blog 9431
boomer-marketing 9431
marketing-and-advertising 9431

The Top 8 Best Practices for Website Design

Often your website gives customers their first impression of your business. In addition to providing information on your products or services, websites give consumers a better understanding of your brand. Which makes it critical that your website resonates with visitors and answers their questions.

However, the way a company designs their website can unintentionally deter potential business. The following 8 website design best practices presented during our August 2018 Open House, provide direction on what to remember when designing or updating your website.

1) Remember the Consumer
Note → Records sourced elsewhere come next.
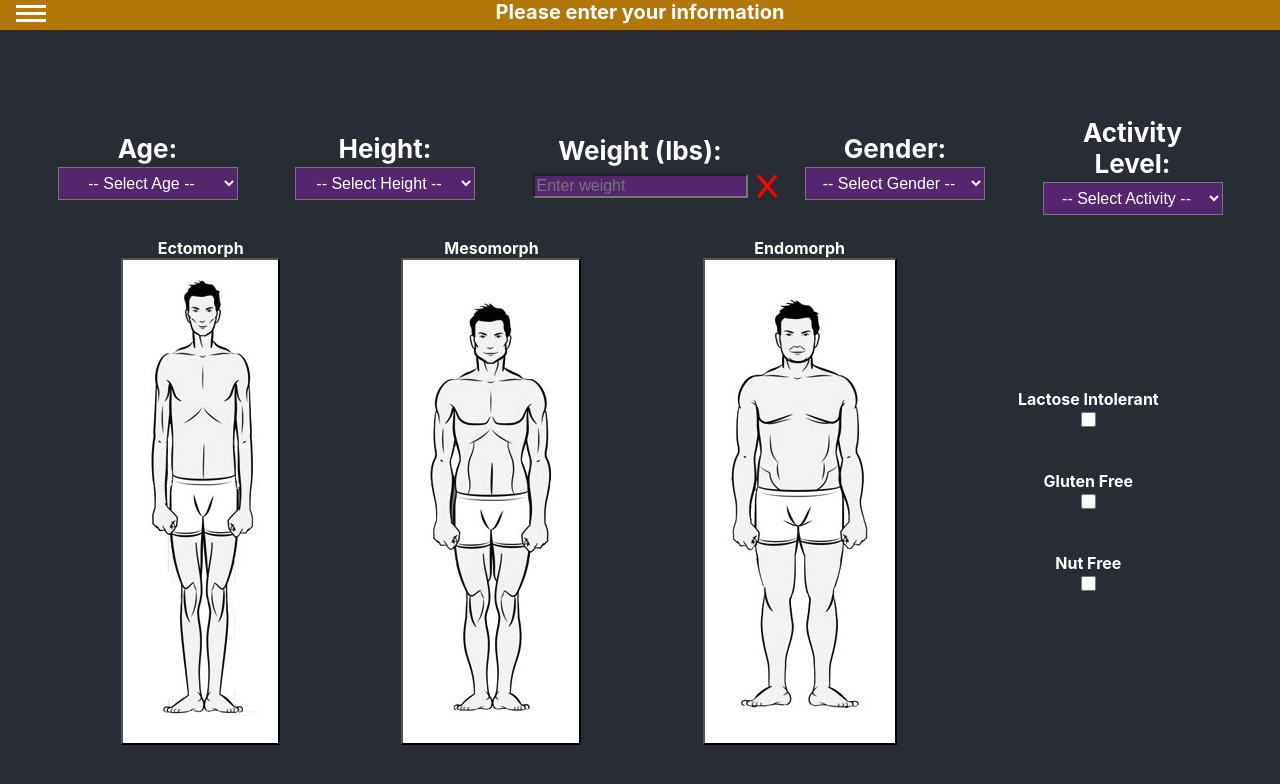
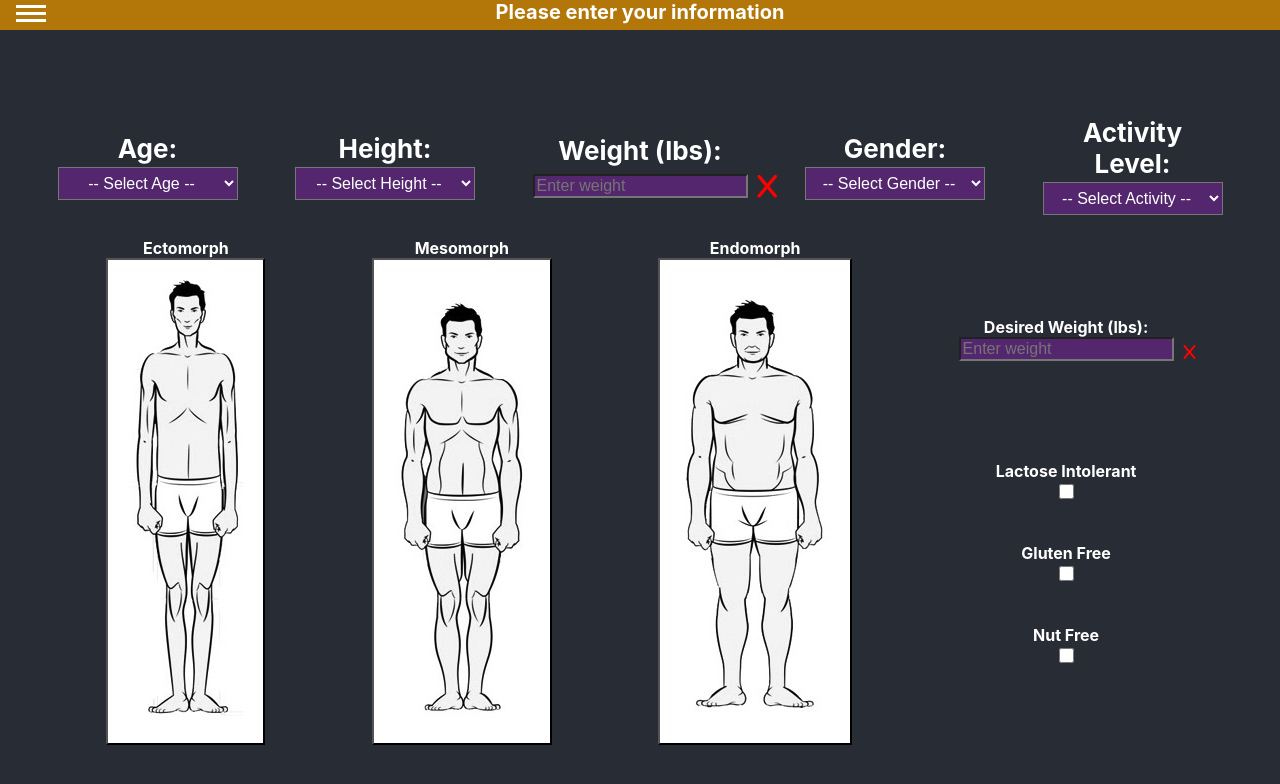
Before and after one commit to bbgabel/SmartEats, a React (Create React App) app: page /Start in a window 1280 px wide. Shown: the top 784 px of the page. Built offline with nearby package versions, Linux system fonts and the light colour scheme.

Commit message:
desired weight change

```diff
--- a/src/components/Items/BodyType.js
+++ b/src/components/Items/BodyType.js
@@ -6,9 +6,11 @@ import swole from './swole.jpg';
 
 
 
-export default function BodyType({updateActiveButton} ) {
+export default function BodyType({updateActiveButton, updateDesiredWeight} ) {
 
     const [activeButton, setActiveButton] = useState(null);
+    const [desiredWeight, setWeight] = useState("");
+    const [valid, setValid] = useState(false);
 
     const handleClick = (buttonID) => {
         setActiveButton(buttonID);
@@ -18,6 +20,21 @@ export default function BodyType({updateActiveButton} ) {
     const check = (event) => {
         console.log(event.target.checked);
         console.log(event.target.id);
+    }
+
+    const handleWeightChange = (event) => {
+        const input = event.target.value;
+        const newInput = parseInt(input);
+
+        if (!isNaN(newInput) && newInput >= 80 && newInput <= 300) {
+            setWeight(newInput);
+            setValid(true);
+            updateDesiredWeight(newInput);
+        } else {
+            setWeight(input);
+            setValid(false);
+            updateDesiredWeight("");
+        }
     }
 
     return (
@@ -45,6 +62,25 @@ export default function BodyType({updateActiveButton} ) {
                     </div>
 
                     <div>
+                    <div className="desc">
+                        <div>
+                        <label className="desc">Desired Weight (lbs):</label>
+                        </div>
+                        <input
+                        className="textbox"
+                        placeholder="Enter weight"
+                        type="text"
+                        value={desiredWeight}
+                        onChange={handleWeightChange}
+                        />
+                        {!valid ? (
+                            <i className="fas fa-x fa-l red"></i>
+                        ) : (
+                            <i className="fas fa-check fa-xl green"></i>
+                        )}
+
+                        </div>
+                        <br></br><br></br><br></br><br></br><br></br>
                         <div>
                             <label>Lactose Intolerant</label>
                         </div>
--- a/src/components/Start.css
+++ b/src/components/Start.css
@@ -42,7 +42,6 @@
     background-color: #53266e;
     color: white;
     font-size: 16px;
-
 }
 
 .green {
--- a/src/components/Start.js
+++ b/src/components/Start.js
@@ -15,6 +15,7 @@ export default function Start() {
     const [valid, setValid] = useState(false);
     const [ready, setReady] = useState(false);
     const [body, setBody] = useState(null);
+    const [desiredWeight, setDesiredWeight] = useState("");
 
     const handleAgeChange = (event) => {
         setAge(event.target.value);
@@ -49,8 +50,12 @@ export default function Start() {
         setBody(buttonID);
     }
 
-    const checkResults = (age, height, weight, sex, activity, body) => {
-        if (age && height && weight && sex && activity && body) {
+    const updateDesiredWeight = (num) => {
+        setDesiredWeight(num);
+    }
+
+    const checkResults = (age, height, weight, desiredWeight, sex, activity, body) => {
+        if (age && height && weight && desiredWeight && sex && activity && body) {
             setReady(true);
         } else {
             setReady(false);
@@ -58,8 +63,8 @@ export default function Start() {
     }
 
     useEffect(() => {
-        checkResults(age, height, weight, sex, activity, body);
-    }, [age, height, weight, sex, activity, body]);
+        checkResults(age, height, weight, desiredWeight, sex, activity, body);
+    }, [age, height, weight, desiredWeight, sex, activity, body]);
 
   const ageOptions = [];
   for (let age = 12; age <= 80; age++) {
@@ -70,6 +75,7 @@ export default function Start() {
     age,
     height,
     weight,
+    desiredWeight,
     sex,
     activity,
     body,
@@ -188,7 +194,7 @@ export default function Start() {
                 </div>
 
                 <div>
-                    <BodyType updateActiveButton={updateActiveButton} />
+                    <BodyType updateActiveButton={updateActiveButton} updateDesiredWeight={updateDesiredWeight} />
                 </div>
             </div>
             <div className="bottom-filler">
```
An informed consumer is coming to your website to see if your product or service will help them, therefore the goal of your website should be consumer-focused and not focused on your goals. It needs to answer their questions and ensure visitors that your product or service can help the consumer meet their needs.
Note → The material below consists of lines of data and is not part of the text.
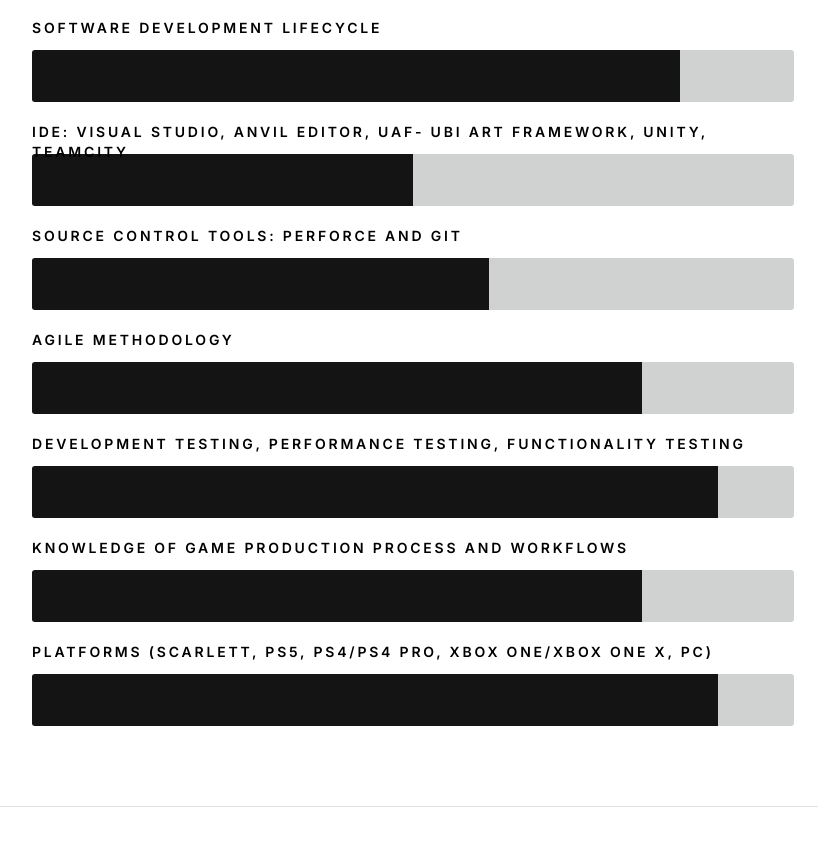
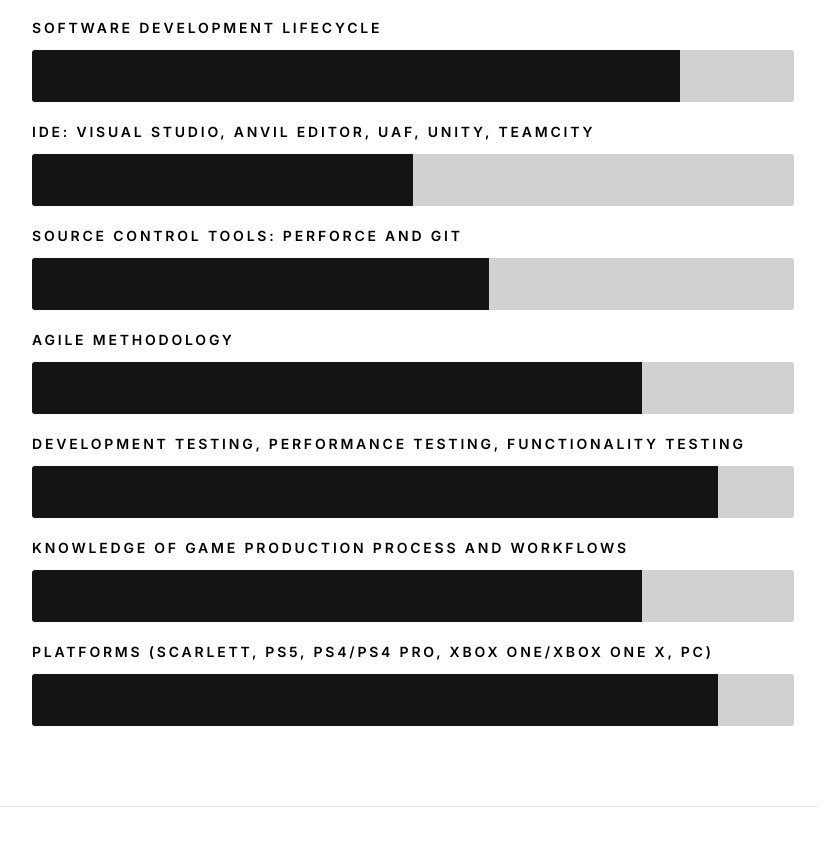
Before and after one commit to surio00/surio00.github.io, a plain HTML site: page index.html in a window 1280 px wide. Shown: the part 4002-4848 px from the top of the page, without its empty margins (362-1187 px from the left). Drawn offline with Linux system fonts and the light colour scheme.

Commit message:
Update index.html

```diff
--- a/index.html
+++ b/index.html
@@ -350,7 +350,7 @@
                         </li>
                         <li>
                         <div class="progress percent50"></div>
-                        <strong>IDE: Visual Studio, Anvil Editor, UAF- Ubi Art Framework, Unity, TeamCity</strong>
+                        <strong>IDE: Visual Studio, Anvil Editor, UAF, Unity, TeamCity</strong>
                         </li>
                         <li>
                         <div class="progress percent60"></div>
```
2) Consider Mobile Design

Studies show that most website traffic is coming from mobile devices, but that conversions are more likely on desktop computers. A consumer may do initial research – reading your website – on a mobile device, then move to a desktop computer to do more extensive research and make a purchase. Therefore, the mobile and desktop versions of your website should look similar.

3) Be Mindful of a Slow Load

Everyone dreads a slow website. Studies show that consumers have patience with a website loading for the first three seconds, but at four seconds, the bounce rate (the percentage of people that leave your website) dramatically increases.

4)  Ensure the Website Navigation is Intuitive

Your website navigation should tell the visitor what your company does. Studies show consumers will first look at your logo and then look at your navigation to see if your company can help them. In general, psychology shows people pay attention to and remember things that happen first and then what happens last. To apply this psychology to your website navigation, pay attention to what you are listing first and last. It should be your two most important landing pages – perhaps “What We Do” and “Contact Us.”

5) Make Your Content Skimmable

Eye tracking studies show consumers skim content on web pages, that the top left corner of your webpage is important, and that they lose interest as they scroll down the page. Combat this by making your content skimmable. Bulleted lists make it easy to skim content and visitors’ eyes will be drawn to the bullets. Chunking your text, adding headers and subheads to your “chunked” information, and bolding important terms will also make it easier to skim.

6) Images Are More Than Just Decoration

The images you choose for your website have so much power over the user’s experience and their perception of your product or service. If you can, use professional photography. They tend to evoke more emotion and add credibility to your company. If you are unable to use professional photography and have to use stock images, be careful of which you choose. If they look unauthentic, users will pick up on this.

7) Make a Clear Call-to-Action

What is the ultimate action you want visitors to take before they leave your website? Contact you for a quote? Come to visit your community and set up a tour? Whatever your call-to-action is, make it concise and support it with secondary calls-to-action, such encouraging users to download

8) Interface Design is Important

Interface design includes tiny details on your website, including typeface, layout, and color choices. If something is slightly off with any of these elements, it can create friction that prevents the visitor from completing your call-to-action. These small tweaks are typical concerns a graphic designer would handle. For example, when asking a visitor to fill out a form, make sure your form is well-formatted. Chunking the fields and using subheads makes it easier for a user to understand what the form is asking them at a quick glance. Contrast and font size can indicate the hierarchy of the information within the form.

Watch the recorded presentation here. Looking for more guidelines on designing an effective website? We can help. Contact Karen Strong.

Top